Inv. Oz 167-169 (Linton 1923: 167)
Humphrey No. 104: ‘A pendant formed of the outer lip of a Bulls-mouth helmet Shell and worn at the Breast by the Natives of the Friendly Isles.’
The three objects differ only slightly with regard to the pendants made of shell, bone, or tooth material. The basic shape is that of a somewhat curved tooth, ending in a slightly pointed tip at the lower end, but with a horizontally sawed oval plane at the upper end. A few millimetres below the upper end there is a drilled hole (c. 5 mm in diameter), in the case of Oz 167 and Oz 169 with a thick twisted cord (between 35 and 70-80 cm long) (cf. also Linton 1923 PI. 78, A) or in the case of Oz 168 a piece of tapa threaded through. Linton wrote that this is a whale tooth which was highly valued as a breast ornament, and which had religious significance. Because the Marquesans did not hunt whales, the demand would have been far greater than the supply. According to Porter (1823), it was possible to buy a shipload of sandalwood for ten large teeth.

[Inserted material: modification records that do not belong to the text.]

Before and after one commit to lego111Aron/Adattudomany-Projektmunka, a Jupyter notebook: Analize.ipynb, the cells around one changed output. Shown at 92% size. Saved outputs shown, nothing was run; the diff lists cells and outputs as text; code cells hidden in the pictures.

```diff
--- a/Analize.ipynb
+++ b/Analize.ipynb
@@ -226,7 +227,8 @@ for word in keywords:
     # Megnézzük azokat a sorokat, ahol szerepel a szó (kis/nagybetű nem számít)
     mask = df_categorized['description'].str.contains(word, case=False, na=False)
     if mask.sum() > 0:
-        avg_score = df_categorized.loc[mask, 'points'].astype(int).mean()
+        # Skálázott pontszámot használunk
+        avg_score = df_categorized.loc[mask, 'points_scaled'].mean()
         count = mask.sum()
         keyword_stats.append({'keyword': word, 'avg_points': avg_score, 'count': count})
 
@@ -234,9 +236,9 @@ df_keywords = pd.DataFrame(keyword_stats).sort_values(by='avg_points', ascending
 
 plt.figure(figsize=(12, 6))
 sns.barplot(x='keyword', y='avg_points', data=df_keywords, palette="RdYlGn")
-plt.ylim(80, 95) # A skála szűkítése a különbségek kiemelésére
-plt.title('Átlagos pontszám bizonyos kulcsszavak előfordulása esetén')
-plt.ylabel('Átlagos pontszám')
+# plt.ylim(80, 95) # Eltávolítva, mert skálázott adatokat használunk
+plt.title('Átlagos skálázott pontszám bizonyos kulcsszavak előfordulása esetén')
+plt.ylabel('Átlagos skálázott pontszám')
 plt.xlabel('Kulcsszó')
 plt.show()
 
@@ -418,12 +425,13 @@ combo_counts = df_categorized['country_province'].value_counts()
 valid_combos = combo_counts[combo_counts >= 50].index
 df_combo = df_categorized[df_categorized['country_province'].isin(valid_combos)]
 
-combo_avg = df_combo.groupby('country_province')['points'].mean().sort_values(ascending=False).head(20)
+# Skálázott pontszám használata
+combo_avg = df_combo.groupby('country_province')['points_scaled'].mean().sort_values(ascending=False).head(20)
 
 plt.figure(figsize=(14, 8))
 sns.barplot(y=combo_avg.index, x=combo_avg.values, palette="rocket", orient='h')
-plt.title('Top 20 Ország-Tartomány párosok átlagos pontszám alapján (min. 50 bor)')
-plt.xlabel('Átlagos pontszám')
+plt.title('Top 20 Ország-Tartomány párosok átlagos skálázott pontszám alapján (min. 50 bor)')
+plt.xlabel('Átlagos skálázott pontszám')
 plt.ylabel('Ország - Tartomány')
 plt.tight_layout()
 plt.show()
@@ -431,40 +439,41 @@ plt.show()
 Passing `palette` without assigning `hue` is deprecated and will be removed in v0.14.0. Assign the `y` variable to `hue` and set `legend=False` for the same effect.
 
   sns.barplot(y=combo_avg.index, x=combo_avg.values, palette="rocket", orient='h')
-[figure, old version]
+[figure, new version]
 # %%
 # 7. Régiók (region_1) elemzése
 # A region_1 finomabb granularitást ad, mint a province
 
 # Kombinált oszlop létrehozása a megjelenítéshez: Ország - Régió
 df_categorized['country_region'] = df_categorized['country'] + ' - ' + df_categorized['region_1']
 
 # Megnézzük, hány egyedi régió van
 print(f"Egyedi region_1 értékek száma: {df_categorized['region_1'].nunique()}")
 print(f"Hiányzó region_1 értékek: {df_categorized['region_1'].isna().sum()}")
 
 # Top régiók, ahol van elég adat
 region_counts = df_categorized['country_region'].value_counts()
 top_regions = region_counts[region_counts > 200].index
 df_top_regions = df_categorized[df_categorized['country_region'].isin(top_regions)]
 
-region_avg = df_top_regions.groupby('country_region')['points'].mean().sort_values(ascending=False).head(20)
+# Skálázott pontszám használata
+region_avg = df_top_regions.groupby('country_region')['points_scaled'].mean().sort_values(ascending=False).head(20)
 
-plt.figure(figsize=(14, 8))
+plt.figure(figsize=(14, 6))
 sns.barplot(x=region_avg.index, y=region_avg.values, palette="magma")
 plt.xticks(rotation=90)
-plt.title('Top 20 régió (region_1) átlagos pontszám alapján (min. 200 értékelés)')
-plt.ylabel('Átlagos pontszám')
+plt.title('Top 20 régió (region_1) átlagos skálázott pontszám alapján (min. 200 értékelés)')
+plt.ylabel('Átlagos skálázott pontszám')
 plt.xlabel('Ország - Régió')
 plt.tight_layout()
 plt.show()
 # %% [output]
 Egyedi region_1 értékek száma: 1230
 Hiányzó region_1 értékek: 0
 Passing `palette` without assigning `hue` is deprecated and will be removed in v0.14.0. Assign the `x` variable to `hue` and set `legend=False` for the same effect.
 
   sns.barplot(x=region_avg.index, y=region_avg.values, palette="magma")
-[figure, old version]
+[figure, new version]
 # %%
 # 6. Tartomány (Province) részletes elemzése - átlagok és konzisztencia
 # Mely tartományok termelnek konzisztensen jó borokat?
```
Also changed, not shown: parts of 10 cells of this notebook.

A pendant of this shape is listed in the Humphrey catalogue with the text printed above. Two of these objects may possibly be assigned to the Forster Collection. Brigitta Hauser-Schaüblin
Linton, Ralph, The Material Culture of the Marquesas Islands, Memoirs of the Bernice P Bishop Museum, Honolulu, 1923, vol. 8, no. 5.
Porter, David, Journal of a Cruise Made to the Pacific Ocean, by Captain David Porter in the United States Frigate Essex, in the Years 1812, 1813, and 1814, Bradford and Inskeep, Philadelphia, 1815, Wiley & Halstead, New York, 1822, reprinted and edited by RD Madison, Naval Institute Press, Annapolis, 1986.